“You give us the time frame for deciding the mercy petitions which are pending before you,” the apex court bench of Justice G.S. Singhvi and Justice S.J. Mukhopadhaya told the government adding that this was part of law and order.
The court said that the common man’s perception on law and order was formed on the basis of the decision on such matters, adding that the impact of sentence was lost if the decision was taken after a long delay.
As a caution, the court said that the government should not decide the pending mercy petitions in a ‘hurry’.
The court was hearing petitions by two death row convicts – Devender Pal Singh Bhullar and Mahindra Nath Das.
Bhullar challenged the rejection of his mercy petition by the president and sought commutation of his death sentence to life.
Das sought commutation of his death penalty on the grounds of inordinate delay in deciding his mercy petition by the president.
The court while hearing these petitions expanded the scope of the hearing by calling for the details of all the mercy petitions that were pending before the president and governors in different states.
Making it clear that it was just deciding the question of delay in two cases before it, the court said that it may decide one way or the other but it would impact the other cases also.
The court said that it was not saying anything on the merit or other issues of the mercy petitions pending before the pardoning authorities.

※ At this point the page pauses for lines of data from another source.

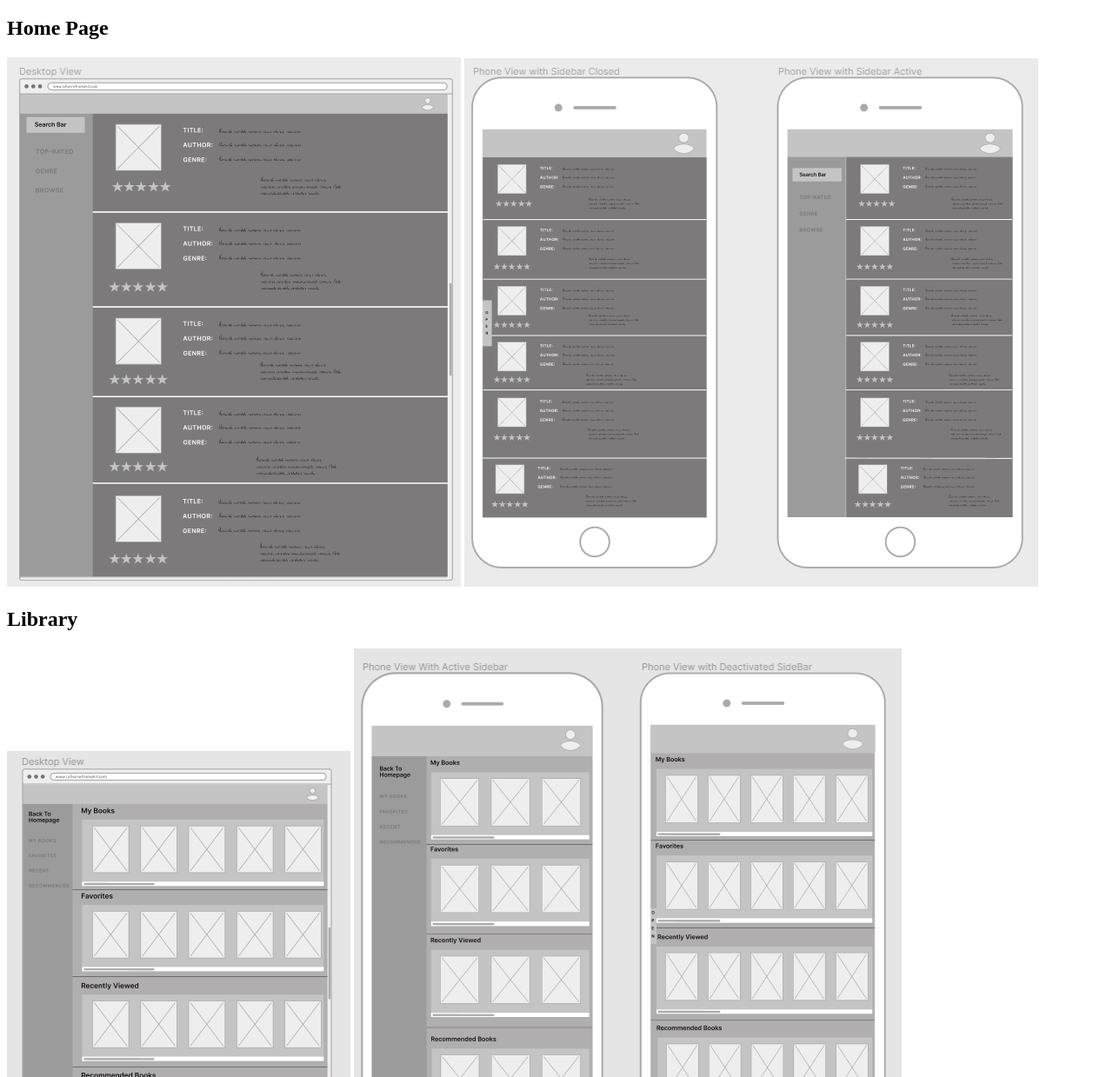
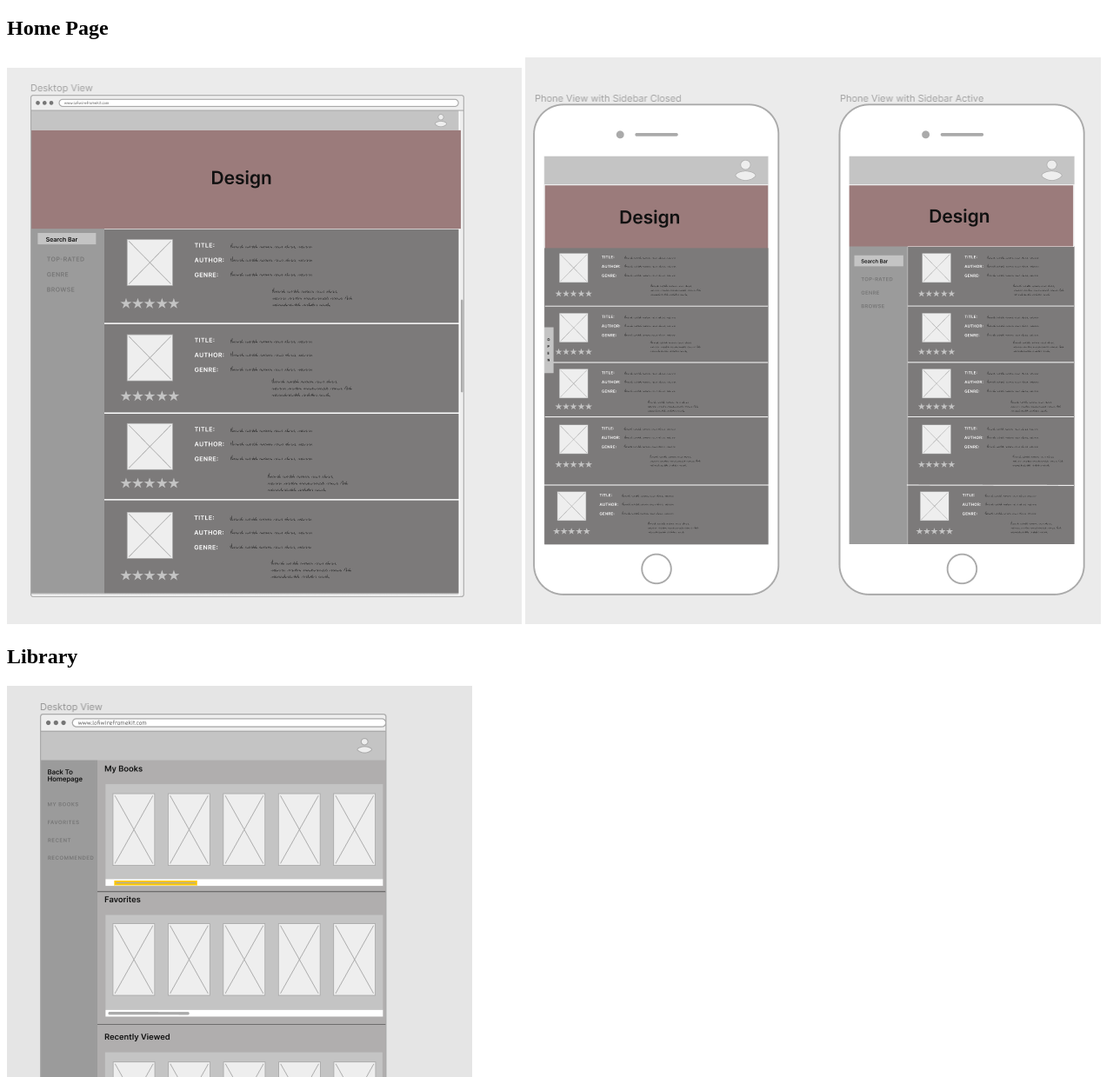
Before and after one commit to https-github-com-Estenbargas/book-finder-capstone, a plain HTML site: page documentation/wireframes/wireframe.html in a window 1280 px wide. Shown: the part 61-1300 px from the top of the page at 87% size. Drawn offline with Linux system fonts and the light colour scheme.

Commit message:
changed out wireframes

```diff
--- a/documentation/wireframes/wireframe.html
+++ b/documentation/wireframes/wireframe.html
@@ -7,11 +7,11 @@
 <body>
 <h1>Wireframes</h1>
 <h2>Home Page</h2>
-<img src="imgs/desktop-homepage.PNG" alt="Homepage Desktop View">
-<img src="imgs/phones-homepage.PNG" alt="Home Page Phone View">
+<img src="imgs/desktop-newhomepage.PNG" alt="Homepage Desktop View">
+<img src="imgs/phones-newhomepage.PNG" alt="Home Page Phone View">
 <h2>Library</h2>
-<img src="imgs/desktop-library.PNG" alt="Library Desktop View">
-<img src="imgs/phones-library.PNG" alt="Library Phone View">
+<img src="imgs/desktop-newlibrary.PNG" alt="Library Desktop View">
+<img src="imgs/phone-newlibrary.PNG" alt="Library Phone View">
 <h2>User Profile</h2>
 <img src="imgs/desktop-userprofile.PNG" alt="User Profile Desktop View">
 <img src="imgs/phones-userprofile.PNG" alt="User Profile Phone View">
```
Also changed, not shown: documentation/wireframes/imgs/desktop-newhomepage.PNG (added), documentation/wireframes/imgs/desktop-newlibrary.PNG (added), documentation/wireframes/imgs/phone-newlibrary.PNG (added), documentation/wireframes/imgs/phones-newhomepage.PNG (added).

As senior counsel K.T.S. Tulsi appearing for Bhullar drew the attention of the court to the delay in deciding the mercy petition of a woman who killed all the legal heirs of her family in order to get hold of the huge family property, the court observed: “it is troubling us”.
Tusli told the court that the woman convict after committing the ‘horrendous’ crime was ‘unrepentant’.
Bhullar was convicted and awarded death sentence for his involvement in a bomb blast at Youth Congress office here in 1993. Bhullar had filed the mercy petition on January 14, 2003, which was rejected by the president on May 25, 2011.
An expelled member of Assam Motor Workers Union, Das April 24, 1996, chopped off a man’s head and walked through the streets to a police station, holding the severed head in one hand and blood-stained sword in the other hand. The apex court upheld his death sentence May 14, 1999.